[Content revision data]
•••••
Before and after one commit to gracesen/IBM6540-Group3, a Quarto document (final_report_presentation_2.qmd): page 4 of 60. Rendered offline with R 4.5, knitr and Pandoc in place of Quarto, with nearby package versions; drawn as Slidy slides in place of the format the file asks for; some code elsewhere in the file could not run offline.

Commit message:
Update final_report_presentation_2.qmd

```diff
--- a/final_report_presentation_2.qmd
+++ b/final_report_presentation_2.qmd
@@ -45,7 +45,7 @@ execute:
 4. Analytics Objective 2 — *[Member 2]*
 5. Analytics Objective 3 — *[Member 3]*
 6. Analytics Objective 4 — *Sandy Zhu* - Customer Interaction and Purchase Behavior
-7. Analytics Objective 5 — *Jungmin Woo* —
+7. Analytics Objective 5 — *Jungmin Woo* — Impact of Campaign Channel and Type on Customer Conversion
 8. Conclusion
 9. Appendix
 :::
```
•••••
- Try it -
Could you write out all the entries word for word?

- Solution to this task -
Before and after one commit to gracesen/IBM6540-Group3, a Quarto document (final_report_presentation_2.qmd): page 4 of 60. Rendered offline with R 4.5, knitr and Pandoc in place of Quarto, with nearby package versions; drawn as Slidy slides in place of the format the file asks for; some code elsewhere in the file could not run offline.

Commit message:
Update final_report_presentation_2.qmd

```diff
--- a/final_report_presentation_2.qmd
+++ b/final_report_presentation_2.qmd
@@ -45,7 +45,7 @@ execute:
 4. Analytics Objective 2 — *[Member 2]*
 5. Analytics Objective 3 — *[Member 3]*
 6. Analytics Objective 4 — *Sandy Zhu* - Customer Interaction and Purchase Behavior
-7. Analytics Objective 5 — *Jungmin Woo* —
+7. Analytics Objective 5 — *Jungmin Woo* — Impact of Campaign Channel and Type on Customer Conversion
 8. Conclusion
 9. Appendix
 :::
```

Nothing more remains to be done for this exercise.